Leonardo DiCaprio, who not long ago mistook an Alberta chinook for "terrifying" evidence of climate change, was preaching to the Armani-shirted in Davos last week about the greed of oil companies at whose feet the destruction of the planet must squarely be laid.
"Our planet cannot be saved unless we leave fossil fuels in the ground where they belong," the actor told a crowd that included Prime Minister Justin Trudeau, who spent his week in the Swiss Alps building his own brand – and Canada's – as a resourceful, rather than resource-full, country.

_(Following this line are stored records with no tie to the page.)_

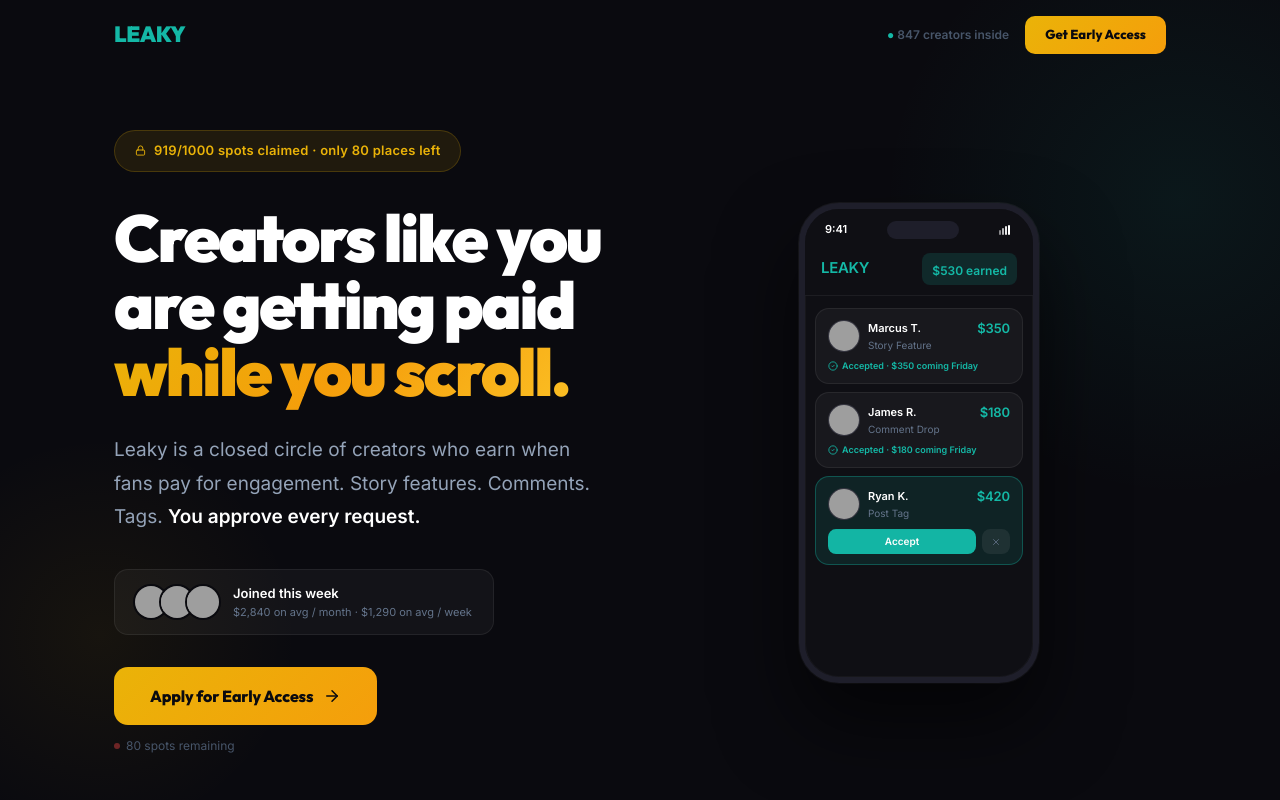
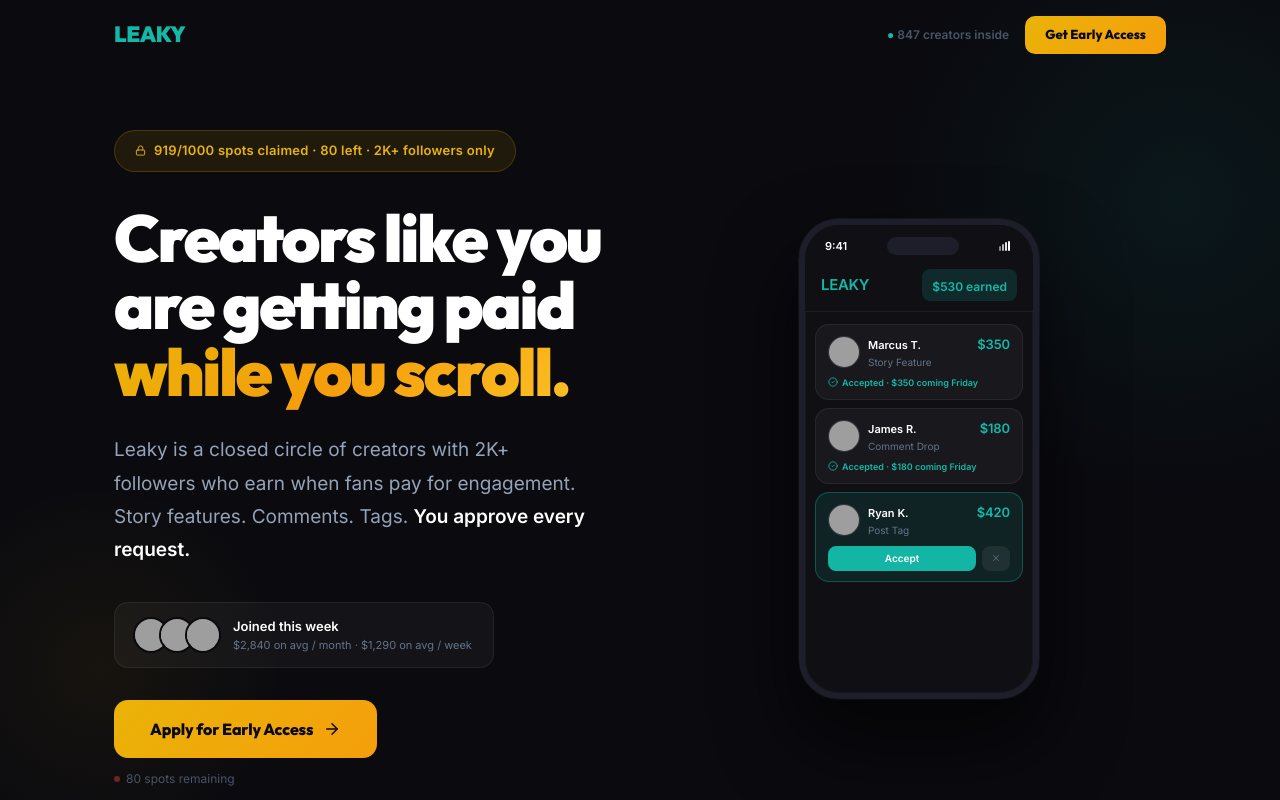
Before and after one commit to DanielTheProgrammer/leaky-waitlist, a Next.js app: page / in a window 1280 px wide. Shown: the top 800 px of the page. Built offline with nearby package versions, Linux system fonts and the light colour scheme; grey boxes are pictures that could not be loaded.

Commit message:
Add 2K+ followers qualifier to pill, subheadline, and follower dropdown

```diff
--- a/src/app/page.tsx
+++ b/src/app/page.tsx
@@ -23,6 +23,7 @@ interface FormErrors {
 // ─── Data ─────────────────────────────────────────────────────────────────────
 
 const FOLLOWER_OPTIONS = [
+  { value: "2k-10k", label: "2K – 10K" },
   { value: "10k-50k", label: "10K – 50K" },
   { value: "50k-100k", label: "50K – 100K" },
   { value: "100k-500k", label: "100K – 500K" },
@@ -1125,7 +1126,7 @@ export default function WaitlistPage() {
               >
                 <Lock size={11} color="#EAB308" />
                 <span style={{ fontSize: "13px", fontWeight: "700", color: "#EAB308", letterSpacing: "0.02em" }}>
-                  919/1000 spots claimed · only 80 places left
+                  919/1000 spots claimed · 80 left · 2K+ followers only
                 </span>
               </div>
 
@@ -1158,8 +1159,8 @@ export default function WaitlistPage() {
                   maxWidth: "480px",
                 }}
               >
-                Leaky is a closed circle of creators who earn when fans pay for engagement.
-                Story features. Comments. Tags.{" "}
+                Leaky is a closed circle of creators with 2K+ followers who earn when fans
+                pay for engagement. Story features. Comments. Tags.{" "}
                 <strong style={{ color: "white" }}>You approve every request.</strong>
               </p>
 
```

In the face of this self-congratulation and sycophancy, it takes a certain ballsiness to challenge the notions that the world is on the cusp of a fossil-fuel-free future, that Canada is suddenly a post-resource economy and that all oil extraction is inherently evil, environmentally unpardonable and economically backward.
Luckily, Naheed Nenshi was on hand to speak truth to star power. Canada, the Calgary Mayor said, is "a resource economy. Our biggest export is still energy and I do not see a path where that does not continue to be the case, so clearly we need to do what we can on market access."
There is not an honest politician in this country who does not know that statement to be true. Yet, plenty peddle the illusion to a receptive population that they are accelerating our transition to a fossil-free economy while doing little of substance to encourage the shift. They can't change the fact that there are no technologies cheap or dependable enough to supplant the internal combustion engine on a mass scale.
The opponents of projects aimed at transporting Alberta crude to tidewater believe they can change the course of science by blocking the Trans Mountain and Energy East pipelines, when the evidence suggests they will simply favour foreign producers and far riskier oil-by-rail transportation methods. They believe their cause to be virtuous, but threaten to do more harm than good.
Still, along with NIMBY opposition and First Nations sensitivities, they have made pipelines the kryptonite of Canadian politics. It's so much easier for politicians outside Alberta, Saskatchewan and New Brunswick to bow to NIMBY intimidation rather than engage in the hard pedagogy of explaining the straight line between Alberta's oil and the standard of living of every Canadian.
So it was no surprise to see 81 suburban mayors line up behind Montreal Mayor Denis Coderre last week to formally reject the $15.7-billion Energy East project that would carry Alberta bitumen and other oil grades to refineries in Quebec and New Brunswick, with a portion of its 1.1 million-barrel-a-day capacity likely slated for export to Europe and Asia.
"I made known our position of zero tolerance before the environmental risks that the transport of oil by pipeline represents," Mr. Coderre said. "Let's call a spade a spade: It's a bad project."
There is no politician in Quebec willing to take on that notion. National Energy Board data show that the 73,000 kilometres of existing oil pipelines in Canada move 99.999 per cent of their contents safely to destination, year after year. But Energy East is depicted in Quebec as an environmental time bomb whose rupture would irremediably wreck the Saint Lawrence River.
Quebec business groups and construction unions favour the project, insisting that Energy East would help the province's once thriving petrochemical industry boost its employment and competitiveness, while thousands of jobs would be created while the project is being built. With Enbridge's recently opened Line 9 project, TransCanada's Energy East would eliminate Quebec's dependence on foreign oil and create the potential for increased refining capacity in the province.
That is not enough to sway the politicians. Certainly not the Parti Québécois, whose natural resources critic echoed the Montreal mayor in saying: "Quebeckers should not pay the price for decisions made for the sole benefit of the rest of Canada." Not even the ebulliently federalist Liberal Premier Philippe Couillard, who has shown no sympathy for the nation-building argument.
Admittedly, Mr. Couillard is in a corner. Separatists have opportunistically aligned with the province's politically savvy environmentalists to campaign against Energy East. But the Premier's refusal to counter their anti-pipeline rhetoric fuels Western animosity toward Quebec, which is already festering amid demonization of the oil sands and Bombardier's request for more federal money.
"I trust Montreal area mayors will politely return their share of $10-billion in [Quebec] equalization payments supported by the West," Saskatchewan Premier Brad Wall tweeted.
Will this one nation-building project ultimately tear us apart?